Developmental Speech and Language Norms for Spanish and English E-book
The best and current information on English and Spanish sound development right at your fingertips!
- Validate teacher concerns and improve speech referrals.
- Improve diagnostic accuracy and save time.
- Increase the accuracy of your goals and reduce your caseload.
The increasing diversity in the United States has given a new role to educators and speech-language pathologists. Many teachers express uncertainty about how to differentiate speech and language errors that result from native language influences and those that are indicative of speech-language impairment. This same challenge falls on speech-language pathologists, who make diagnostic decisions about students’ communication skills. Many native language influences mimic signs of speech-language impairment, making it impossible to use the same rules for bilingual students that we use for monolingual students. Additionally, patterns of language influence change depending on the native language of the student, further complicating the decision-making process.
The concept supporting this framework is simple: In general terms, if sounds or structures exist in both languages, they should not be affected in second language production; if sounds or structures do not exist in both languages, the influence of one language on another can be expected.

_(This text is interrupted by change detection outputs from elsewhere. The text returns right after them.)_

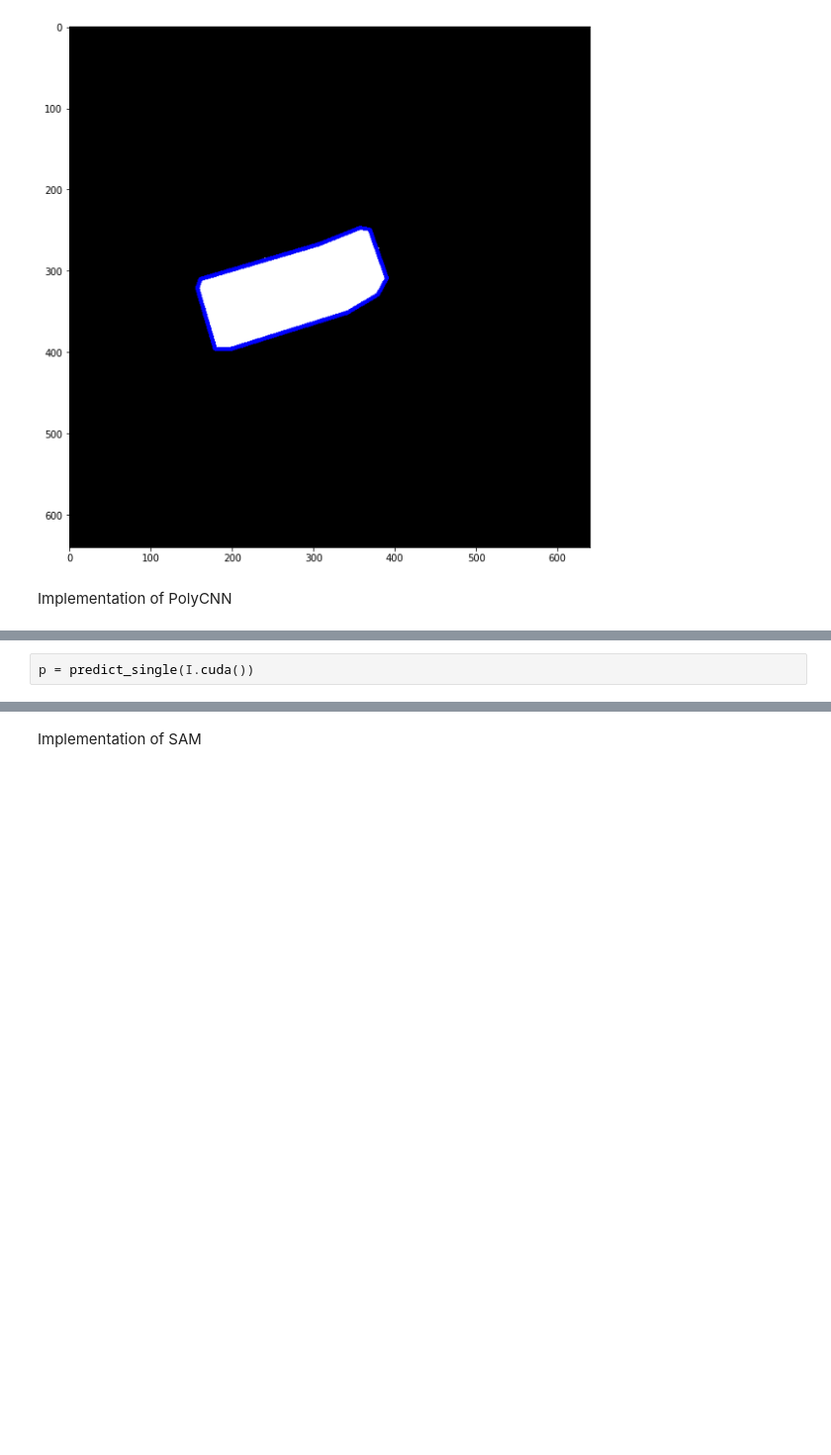
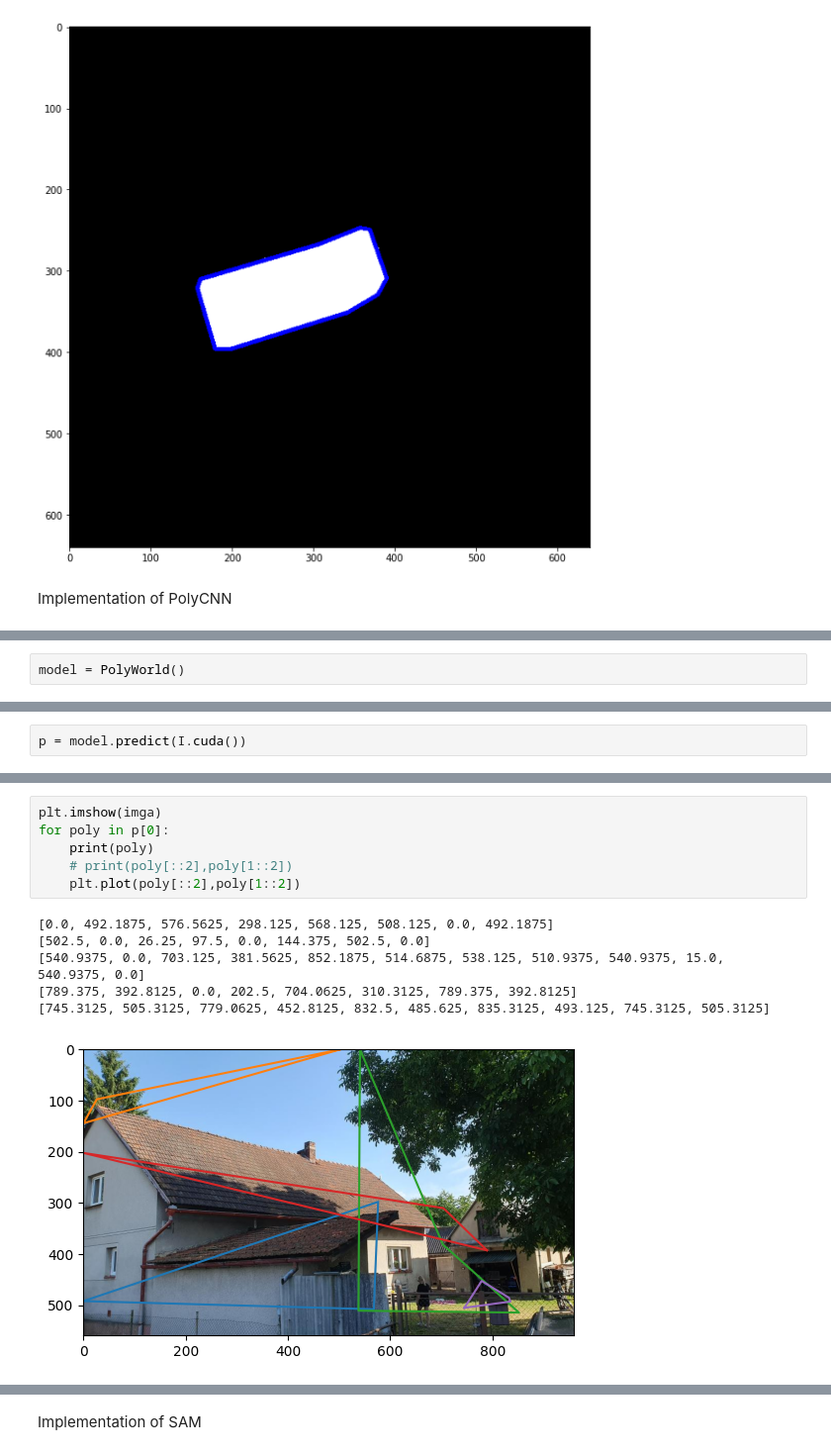
Before and after one commit to ondini/buildseg, a Jupyter notebook: dev.ipynb, the cells around one changed output, grey strips where cells are left out. Shown at 99% size. Cells and saved outputs as stored; diff of their text form; blank space fills up the shorter version.

```diff
--- a/dev.ipynb
+++ b/dev.ipynb
@@ -300,0 +250,2 @@ tensor([[[[0.3373, 0.3255, 0.3255,  ..., 0.8588, 0.8627, 0.8588],
+# %%
+model = PolyWorld()
@@ -301,2 +254,2 @@ tensor([[[[0.3373, 0.3255, 0.3255,  ..., 0.8588, 0.8627, 0.8588],
 # %%
-p = predict_single(I.cuda())
+p = model.predict(I.cuda())
@@ -320,0 +276,13 @@ p = predict_single(I.cuda())
+# %%
+plt.imshow(imga)
+for poly in p[0]:
+    print(poly)
+    # print(poly[::2],poly[1::2])
+    plt.plot(poly[::2],poly[1::2])
+# %% [output]
+[0.0, 492.1875, 576.5625, 298.125, 568.125, 508.125, 0.0, 492.1875]
+[502.5, 0.0, 26.25, 97.5, 0.0, 144.375, 502.5, 0.0]
+[540.9375, 0.0, 703.125, 381.5625, 852.1875, 514.6875, 538.125, 510.9375, 540.9375, 15.0, 540.9375, 0.0]
+[789.375, 392.8125, 0.0, 202.5, 704.0625, 310.3125, 789.375, 392.8125]
+[745.3125, 505.3125, 779.0625, 452.8125, 832.5, 485.625, 835.3125, 493.125, 745.3125, 505.3125]
+[figure, added]
```
Also changed, not shown: parts of 29 cells of this notebook, 11 other files.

The goal then is to understand the different sound systems and structures of a language in order to identify which errors are of true concern.